Proposed Sculptures for Ashford
The sculptures ‘War? We’d Rather Play Football’ and ‘War? Catch’, were created to commemorate the hundredth anniversary of World War One (1914 -1918).
World War One was known as the war to end all wars. This war was waged with unprecedented horror on a worldwide scale. However, violent conflicts, to our human shame, have continued uninterrupted since.
John, the artist, pondered long and hard over how to bring World War One from the distant, detached history of the past to a tangible reality of the present. And to also give a relevant anti-war message to the horror of current conflicts.
Initial thoughts for a painting led onto a sculpture as John felt that two-dimensional images of war can be viewed with detachment. A sense of physical reality was sought.
John was struck by The Christmas Truce on the Western Front during World War One and the football matches that were reportedly played between the British and Germans during this short truce. Sport with its universal familiarity and sense of friendly competition, could, the artist believed, be used creatively as a vehicle to convey a message that there is no fair play in War.
WAR? WE’D RATHER PLAY FOOTBALL!
This sculpture has a human perspective and consequent poignancy to it. On the football of the sculpture are the names of casualties from Ashford, Kent, where John, the artist, lives. The entangled mesh of barbed wire, wrapped around and trapping the football symbolises the horror of warfare and how, once involved in war it is hard to extricate oneself from it.
John’s research into the names of the casualties on Ashford’s war memorial, led to the discovery of the addresses of where many of the soldiers had lived in Ashford before and during the War. It was a surprise for John to realise that in every street, close to where he lived, two or more of these casualties had once lived. Knowing that these soldiers had lived in the streets and in houses John sees every day, gave him a sudden reality and connection to this war.
One soldier John discovered, had lived not more than a hundred metres from his own house. The soldier was only seventeen: died September 1915 and has no known grave, just one of 20,000 soldiers commemorated on just one of the numerous memorials to soldiers with no known graves. This soldier went missing in action. The other casualties of Ashford were listed as: ‘died from wounds’, ‘died of disease’, ‘killed in action’, ‘presumed drowned’, etc.
As with all wars, World War One was horrific, the barbed wire of the sculpture gives reference to this. Barbed wire is nasty stuff to handle, even with gloves on John scratched myself and was glad to finish working with it. Barbed wire was ubiquitous on the Western Front. One of the longest trains to pass through Ashford on the way to the Front was the ‘barbed wire train’.

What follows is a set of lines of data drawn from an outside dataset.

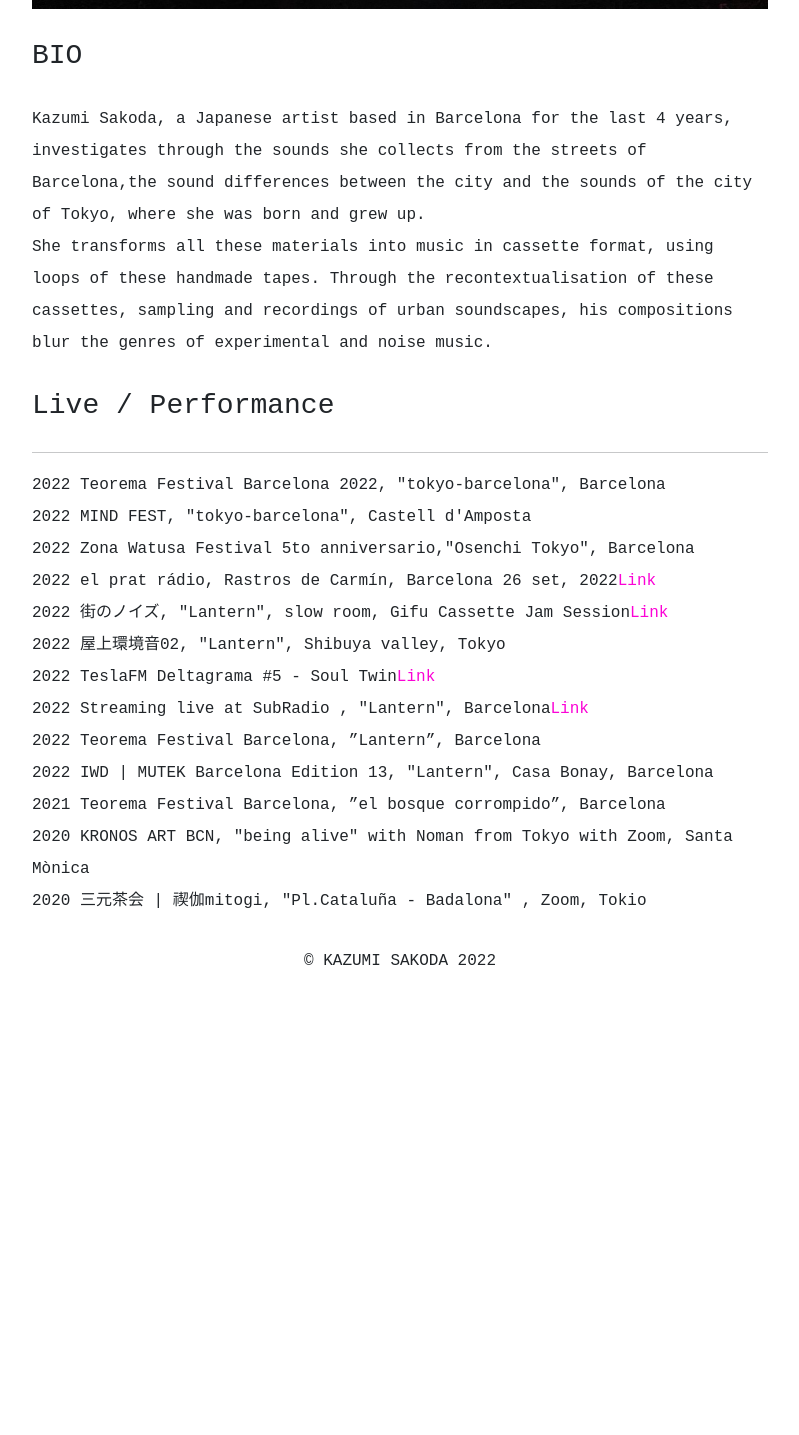
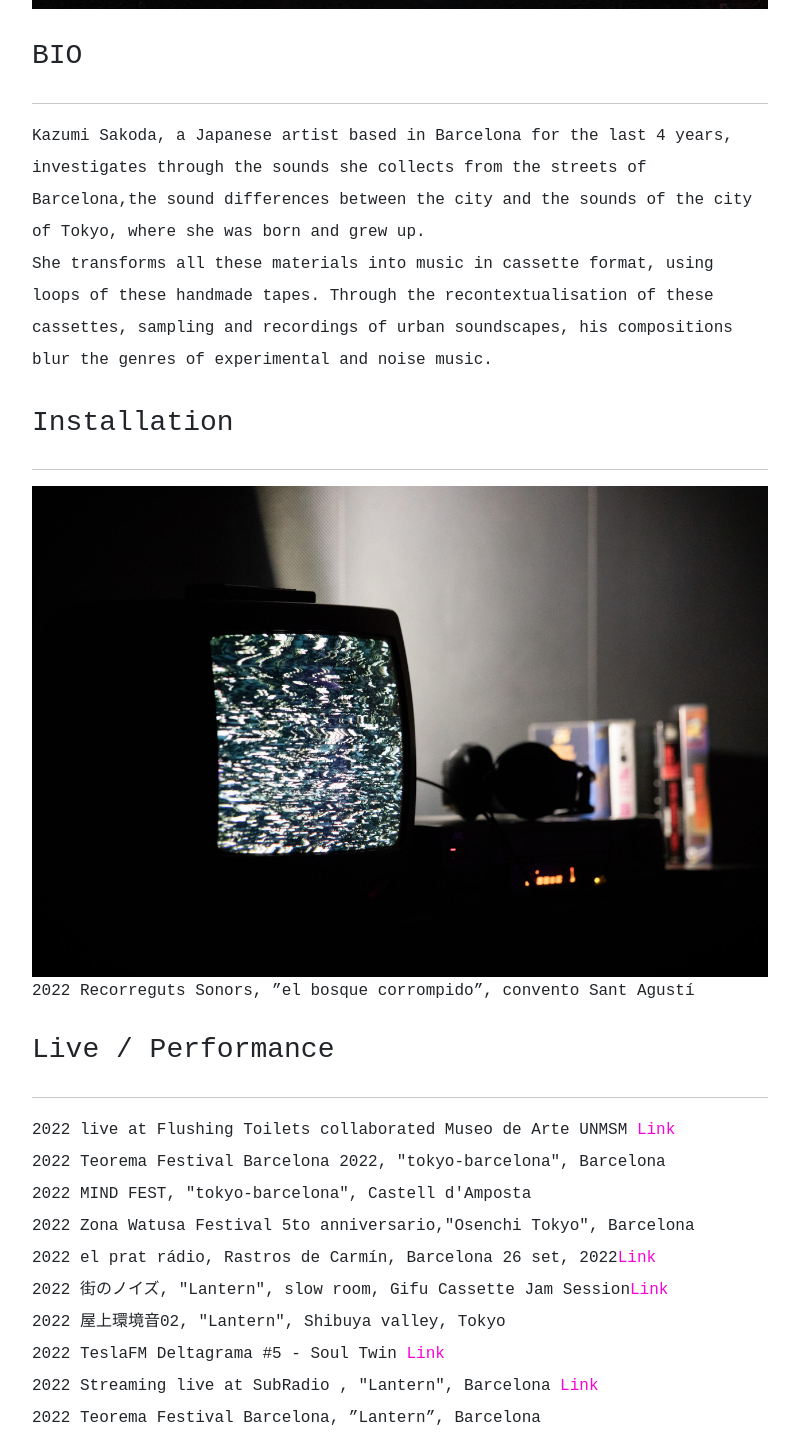
Before and after one commit to yusuke85/kazumi_hp, a React (Create React App) app: page /Bio in a window 1280 px wide. Shown: the part 755-2190 px from the top of the page, without its empty margins (240-1039 px from the left). Before the commit the page ends 1758 px from the top, so only its background shows below. Built offline with nearby package versions, Linux system fonts and the light colour scheme; no server answers.

Commit message:
changed LP and Bio

```diff
--- a/package.json
+++ b/package.json
@@ -13,7 +13,7 @@
     "react-router-bootstrap": "^0.26.1",
     "react-router-dom": "^6.2.2",
     "react-scripts": "5.0.0",
-    "serve": "^14.0.1",
+    "serve": "^14.1.2",
     "use-sound": "^4.0.1",
     "web-vitals": "^2.1.4"
   },
@@ -24,7 +24,7 @@
     "test": "react-scripts test --env=jsdom",
     "eject": "react-scripts eject",
     "heroku-postbuild": "npm run build"
-    },
+  },
   "eslintConfig": {
     "extends": [
       "react-app",
--- a/src/Component/Bio.js
+++ b/src/Component/Bio.js
@@ -1,5 +1,6 @@
 import React from "react";
 import Image from "../Images/bio3.jpg";
+import Image2 from "../Images/Installation01.JPG";
 import { Container, Row, Col } from "react-bootstrap";
 import "../Styles/Bio.css";
 
@@ -16,6 +17,7 @@
         <Col md={2} />
         <Col md={8}>
           <h3>BIO</h3>
+          <hr />
           <p className="text-center">
             Kazumi Sakoda, a Japanese artist based in Barcelona for the last 4
             years, investigates through the sounds she collects from the streets
@@ -26,6 +28,11 @@
             of these cassettes, sampling and recordings of urban soundscapes,
             his compositions blur the genres of experimental and noise music.
           </p>
+          <h3>Installation</h3>
+          <hr />
+          <img src={Image2} id="kazumi2" className="img-fluid" alt="InstallationImage" />
+           <p>2022 Recorreguts Sonors, ”el bosque corrompido”, convento Sant Agustí</p>
+
         </Col>
       </Row>
       <Row>
@@ -34,6 +41,10 @@
           <h3>Live / Performance</h3>
           <hr />
           <p className="text-center">
+            2022 live at Flushing Toilets collaborated Museo de Arte UNMSM <a href="https://youtu.be/fgxIPZr8k-o" target="blank">
+              Link
+            </a>
+            <br />
             2022 Teorema Festival Barcelona 2022, "tokyo-barcelona", Barcelona<br />
             2022 MIND FEST, "tokyo-barcelona", Castell d'Amposta <br />
             2022 Zona Watusa Festival 5to anniversario,"Osenchi Tokyo", Barcelona <br />
@@ -47,16 +58,12 @@
             <br />
             2022 屋上環境音02, "Lantern", Shibuya valley, Tokyo <br />
             2022 TeslaFM Deltagrama #5 - Soul Twin
-            <a
-              href="https://www.mixcloud.com/Teslafm_net/deltagrama-5-soul-twin/"
-              target="blank"
-            >
-              Link
+            <a href="https://www.mixcloud.com/Teslafm_net/deltagrama-5-soul-twin/"
+              target="blank"> Link
             </a>
             <br />
             2022 Streaming live at SubRadio , "Lantern", Barcelona
-            <a href="https://youtu.be/638UDoMve4c" target="blank">
-              Link
+            <a href="https://youtu.be/638UDoMve4c" target="blank"> Link
             </a>
             <br />
             2022 Teorema Festival Barcelona, ”Lantern”, Barcelona <br />
--- a/src/Component/LandingPage.js
+++ b/src/Component/LandingPage.js
@@ -33,7 +33,7 @@
   return (
     <>
     <div class="sample01">
- <p>Next ※Barcelona※22/11- 26/11[Instalación] Recorreguts Sonors 2022 @convento Sant Agustí</p>
+ <p>Next ※Barcelona※14/1 teorema @meteoro</p>
  </div>
 
       <h2 id="pleaseClick">Please click on the images!!</h2>
```
Also changed, not shown: src/Images/Installation01.JPG (added), 1 other file (tests, documents, lock files or other folders).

An encompassing connection to this sculpture was the artist’s discovery that the East Kent Regiment (the Buffs) took part in The Christmas Truce in World War One. Many of the soldiers from Ashford were in the Buffs, so some of the soldiers recorded on the football may well have taken part in the truce, and possibly played in a football match. And perhaps too, as with their foe, they would have rather carried on playing football than returned to killing their fellow man.
War is not a game and the English saying, ‘it’s not Cricket’, came into the artist’s mind. He wanted the sculpture to give a message on a personal scale. War really is very nasty. If you embrace it, it will hurt. John felt that the instinctive reflex to catch a ball is strong enough to trigger, for a brief instance, the sensation in your mind that if you catch this ball, the blades will cut and hurt you. A sense of pain is tangibly felt from the stimulus of a visual source.